Extracted records

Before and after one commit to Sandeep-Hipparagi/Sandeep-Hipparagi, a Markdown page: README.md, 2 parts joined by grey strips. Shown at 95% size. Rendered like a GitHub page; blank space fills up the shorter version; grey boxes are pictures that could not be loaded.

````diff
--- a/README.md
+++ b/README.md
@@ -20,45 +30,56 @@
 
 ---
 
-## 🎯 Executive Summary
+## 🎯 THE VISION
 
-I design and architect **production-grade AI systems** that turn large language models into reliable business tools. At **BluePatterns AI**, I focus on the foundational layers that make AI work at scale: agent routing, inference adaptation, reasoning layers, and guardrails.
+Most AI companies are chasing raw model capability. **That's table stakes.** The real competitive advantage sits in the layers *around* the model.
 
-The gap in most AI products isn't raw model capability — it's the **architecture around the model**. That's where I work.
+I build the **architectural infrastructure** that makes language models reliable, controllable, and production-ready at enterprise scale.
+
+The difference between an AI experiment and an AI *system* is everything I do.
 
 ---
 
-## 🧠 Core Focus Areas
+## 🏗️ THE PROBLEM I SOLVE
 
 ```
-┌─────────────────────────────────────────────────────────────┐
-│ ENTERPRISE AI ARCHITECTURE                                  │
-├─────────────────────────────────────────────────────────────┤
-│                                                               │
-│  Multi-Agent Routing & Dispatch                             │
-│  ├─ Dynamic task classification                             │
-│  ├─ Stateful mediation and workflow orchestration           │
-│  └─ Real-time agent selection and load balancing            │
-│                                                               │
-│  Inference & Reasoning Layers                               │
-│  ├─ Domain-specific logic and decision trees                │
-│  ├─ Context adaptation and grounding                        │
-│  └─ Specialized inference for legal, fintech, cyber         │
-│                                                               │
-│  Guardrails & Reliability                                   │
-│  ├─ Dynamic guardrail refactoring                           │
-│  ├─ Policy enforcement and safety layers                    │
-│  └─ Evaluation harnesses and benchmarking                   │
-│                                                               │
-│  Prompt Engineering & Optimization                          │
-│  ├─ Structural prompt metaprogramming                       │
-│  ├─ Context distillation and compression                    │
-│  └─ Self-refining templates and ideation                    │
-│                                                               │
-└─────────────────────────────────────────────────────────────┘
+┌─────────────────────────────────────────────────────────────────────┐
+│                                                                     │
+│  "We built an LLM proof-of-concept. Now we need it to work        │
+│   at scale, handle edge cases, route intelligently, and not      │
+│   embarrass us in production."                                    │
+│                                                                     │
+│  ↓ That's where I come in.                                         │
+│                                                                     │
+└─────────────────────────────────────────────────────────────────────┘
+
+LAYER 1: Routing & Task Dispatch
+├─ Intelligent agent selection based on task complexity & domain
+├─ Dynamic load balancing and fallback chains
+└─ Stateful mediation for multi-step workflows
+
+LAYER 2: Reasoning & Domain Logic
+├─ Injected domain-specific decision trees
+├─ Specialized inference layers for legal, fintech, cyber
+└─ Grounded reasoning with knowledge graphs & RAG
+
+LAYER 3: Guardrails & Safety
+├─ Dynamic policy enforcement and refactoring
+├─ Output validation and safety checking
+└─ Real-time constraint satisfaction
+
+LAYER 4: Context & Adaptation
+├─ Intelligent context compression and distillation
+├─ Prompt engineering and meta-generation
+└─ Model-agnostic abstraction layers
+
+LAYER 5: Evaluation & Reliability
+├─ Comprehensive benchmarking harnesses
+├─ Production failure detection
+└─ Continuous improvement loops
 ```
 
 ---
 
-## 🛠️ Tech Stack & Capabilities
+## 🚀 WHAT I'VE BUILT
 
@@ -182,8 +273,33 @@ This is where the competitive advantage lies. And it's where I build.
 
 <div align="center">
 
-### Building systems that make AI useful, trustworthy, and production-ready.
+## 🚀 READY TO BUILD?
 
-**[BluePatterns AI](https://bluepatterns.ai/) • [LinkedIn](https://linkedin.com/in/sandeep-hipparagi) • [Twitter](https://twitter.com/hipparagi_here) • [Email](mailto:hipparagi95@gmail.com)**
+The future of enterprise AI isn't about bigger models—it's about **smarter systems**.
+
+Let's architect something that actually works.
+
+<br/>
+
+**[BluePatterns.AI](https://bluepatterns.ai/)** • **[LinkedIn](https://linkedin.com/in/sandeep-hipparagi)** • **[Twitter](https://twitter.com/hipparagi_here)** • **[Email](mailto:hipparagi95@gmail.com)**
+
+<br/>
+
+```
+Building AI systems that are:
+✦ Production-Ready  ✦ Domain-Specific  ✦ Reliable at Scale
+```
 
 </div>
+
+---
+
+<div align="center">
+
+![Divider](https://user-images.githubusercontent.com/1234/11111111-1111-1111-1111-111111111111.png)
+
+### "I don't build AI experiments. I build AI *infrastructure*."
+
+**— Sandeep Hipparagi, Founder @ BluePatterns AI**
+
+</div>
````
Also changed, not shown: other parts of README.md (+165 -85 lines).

Work to be completed
All lines of the records above with the word "Dynamic" in them are to be copied.

Exercise solution
-│  ├─ Dynamic task classification                             │
-│  ├─ Dynamic guardrail refactoring                           │
+├─ Dynamic load balancing and fallback chains
+├─ Dynamic policy enforcement and refactoring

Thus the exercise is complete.